Could you copy each line of the listing below that has the word "href"?

########

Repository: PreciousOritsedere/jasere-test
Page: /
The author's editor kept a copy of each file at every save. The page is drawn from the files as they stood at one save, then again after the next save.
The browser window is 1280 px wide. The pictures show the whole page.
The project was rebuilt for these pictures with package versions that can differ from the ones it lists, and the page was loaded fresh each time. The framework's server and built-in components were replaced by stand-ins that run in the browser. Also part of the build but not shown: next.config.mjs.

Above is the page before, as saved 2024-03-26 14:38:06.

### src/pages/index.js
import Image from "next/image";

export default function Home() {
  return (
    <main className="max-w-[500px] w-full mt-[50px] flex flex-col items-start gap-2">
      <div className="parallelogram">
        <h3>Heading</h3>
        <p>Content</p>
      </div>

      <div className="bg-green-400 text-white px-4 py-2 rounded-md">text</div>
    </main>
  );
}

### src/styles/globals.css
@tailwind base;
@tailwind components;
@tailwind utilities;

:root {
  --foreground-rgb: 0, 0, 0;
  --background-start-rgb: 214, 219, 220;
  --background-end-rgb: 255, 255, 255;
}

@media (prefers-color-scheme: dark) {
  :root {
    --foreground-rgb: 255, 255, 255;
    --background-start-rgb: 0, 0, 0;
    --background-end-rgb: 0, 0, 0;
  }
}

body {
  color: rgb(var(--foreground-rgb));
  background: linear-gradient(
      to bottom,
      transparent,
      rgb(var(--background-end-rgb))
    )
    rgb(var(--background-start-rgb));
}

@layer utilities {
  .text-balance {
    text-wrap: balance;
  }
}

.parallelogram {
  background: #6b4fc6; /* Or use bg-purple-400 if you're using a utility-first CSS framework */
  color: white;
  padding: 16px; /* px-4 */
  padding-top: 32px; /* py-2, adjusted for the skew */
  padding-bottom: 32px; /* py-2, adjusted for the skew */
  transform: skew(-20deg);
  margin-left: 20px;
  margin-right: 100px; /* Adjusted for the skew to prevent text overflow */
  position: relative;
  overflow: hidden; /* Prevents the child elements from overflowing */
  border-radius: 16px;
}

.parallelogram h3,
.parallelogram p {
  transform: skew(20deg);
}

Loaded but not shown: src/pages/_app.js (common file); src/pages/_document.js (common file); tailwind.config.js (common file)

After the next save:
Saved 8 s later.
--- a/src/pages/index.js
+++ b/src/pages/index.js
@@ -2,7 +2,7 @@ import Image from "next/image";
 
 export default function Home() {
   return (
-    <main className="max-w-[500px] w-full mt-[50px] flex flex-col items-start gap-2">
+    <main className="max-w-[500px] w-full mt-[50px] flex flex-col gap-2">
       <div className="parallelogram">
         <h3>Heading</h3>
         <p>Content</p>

########

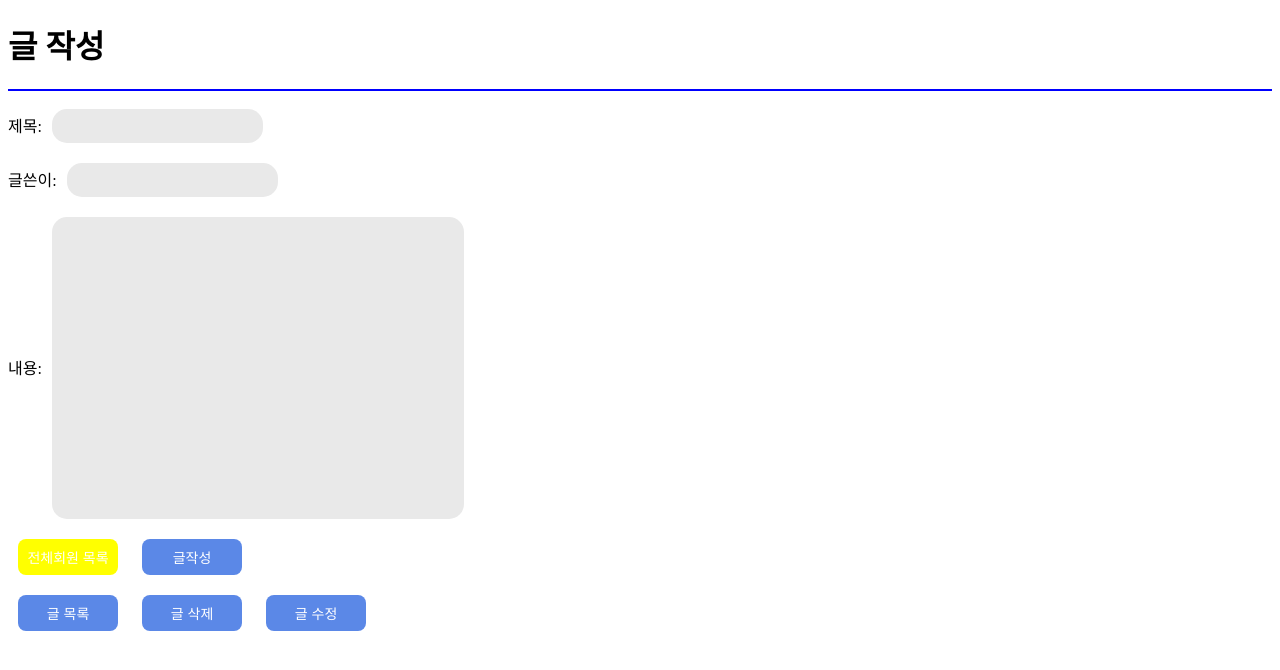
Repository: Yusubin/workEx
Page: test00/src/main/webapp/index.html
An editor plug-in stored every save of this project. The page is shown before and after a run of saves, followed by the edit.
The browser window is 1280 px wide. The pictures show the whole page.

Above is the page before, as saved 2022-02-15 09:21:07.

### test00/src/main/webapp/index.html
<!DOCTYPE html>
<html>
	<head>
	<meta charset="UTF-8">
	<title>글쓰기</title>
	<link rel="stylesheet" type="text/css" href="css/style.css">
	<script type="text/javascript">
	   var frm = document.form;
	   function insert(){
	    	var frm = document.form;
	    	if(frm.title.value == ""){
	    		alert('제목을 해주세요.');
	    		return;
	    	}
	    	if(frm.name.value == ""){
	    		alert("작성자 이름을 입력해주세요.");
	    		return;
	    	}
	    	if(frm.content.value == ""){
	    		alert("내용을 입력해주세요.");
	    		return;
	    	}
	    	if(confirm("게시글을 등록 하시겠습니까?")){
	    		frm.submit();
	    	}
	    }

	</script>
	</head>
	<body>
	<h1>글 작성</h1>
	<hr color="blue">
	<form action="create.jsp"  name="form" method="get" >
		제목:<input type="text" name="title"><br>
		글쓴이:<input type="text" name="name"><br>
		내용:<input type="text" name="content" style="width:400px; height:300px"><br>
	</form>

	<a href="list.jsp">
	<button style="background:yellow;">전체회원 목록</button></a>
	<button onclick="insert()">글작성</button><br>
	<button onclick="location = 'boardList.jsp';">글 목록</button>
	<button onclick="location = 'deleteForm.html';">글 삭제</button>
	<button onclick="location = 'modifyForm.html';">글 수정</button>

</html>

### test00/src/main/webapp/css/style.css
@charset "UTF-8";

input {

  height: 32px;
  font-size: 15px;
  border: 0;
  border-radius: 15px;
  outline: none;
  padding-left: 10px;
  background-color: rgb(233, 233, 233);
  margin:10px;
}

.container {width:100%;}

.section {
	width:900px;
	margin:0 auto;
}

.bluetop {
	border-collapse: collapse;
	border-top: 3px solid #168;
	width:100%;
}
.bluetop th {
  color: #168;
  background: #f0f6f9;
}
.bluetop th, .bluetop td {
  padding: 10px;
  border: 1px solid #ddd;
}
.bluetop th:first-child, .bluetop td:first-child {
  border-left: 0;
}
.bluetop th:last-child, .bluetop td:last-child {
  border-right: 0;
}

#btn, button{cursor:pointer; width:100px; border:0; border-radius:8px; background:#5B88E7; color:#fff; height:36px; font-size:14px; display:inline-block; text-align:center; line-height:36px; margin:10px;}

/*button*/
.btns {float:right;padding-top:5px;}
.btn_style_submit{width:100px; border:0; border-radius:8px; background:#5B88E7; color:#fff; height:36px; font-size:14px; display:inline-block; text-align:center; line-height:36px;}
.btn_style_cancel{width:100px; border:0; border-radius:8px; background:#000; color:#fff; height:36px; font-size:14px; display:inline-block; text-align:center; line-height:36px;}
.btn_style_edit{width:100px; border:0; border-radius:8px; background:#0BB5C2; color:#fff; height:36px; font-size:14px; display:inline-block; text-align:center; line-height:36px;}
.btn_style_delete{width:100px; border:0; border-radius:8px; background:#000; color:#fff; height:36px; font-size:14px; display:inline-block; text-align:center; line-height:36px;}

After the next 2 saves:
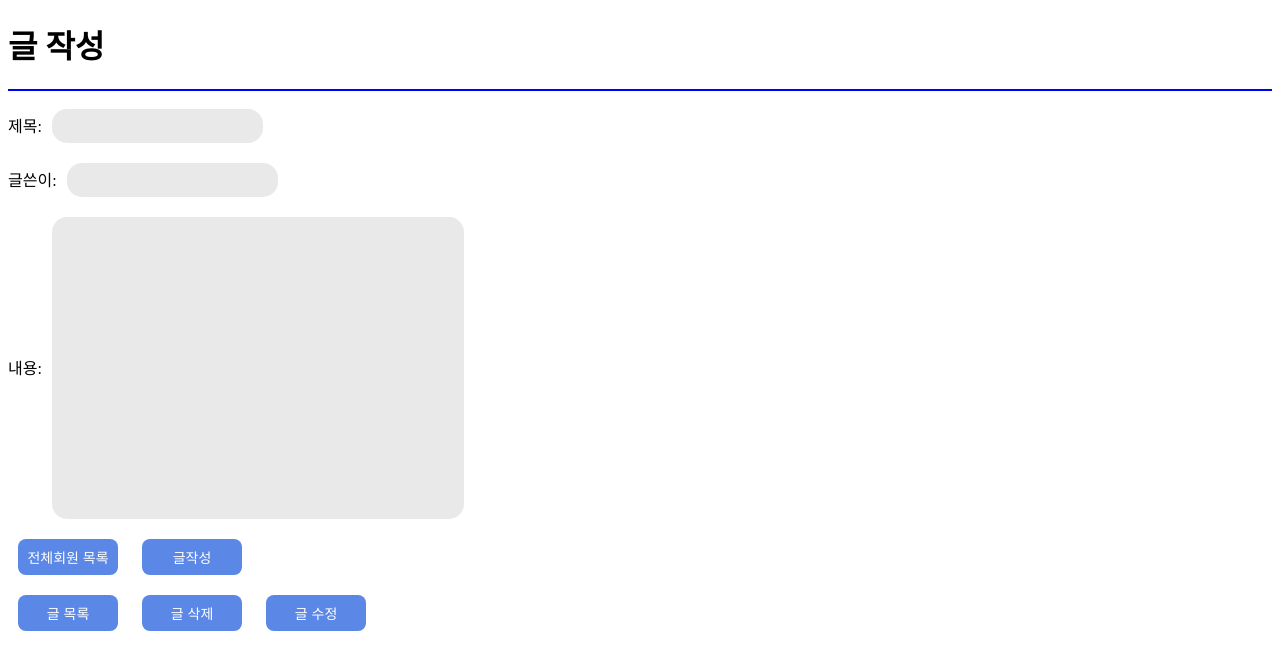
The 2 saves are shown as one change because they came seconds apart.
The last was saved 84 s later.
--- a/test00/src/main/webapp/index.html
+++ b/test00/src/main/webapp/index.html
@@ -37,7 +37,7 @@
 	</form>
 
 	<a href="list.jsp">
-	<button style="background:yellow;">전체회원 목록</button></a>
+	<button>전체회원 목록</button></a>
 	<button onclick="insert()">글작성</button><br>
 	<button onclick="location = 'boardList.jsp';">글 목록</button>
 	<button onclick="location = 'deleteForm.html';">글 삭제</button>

########

▶ _Result for this exercise_:
	<link rel="stylesheet" type="text/css" href="css/style.css">
	<a href="list.jsp">
 	<a href="list.jsp">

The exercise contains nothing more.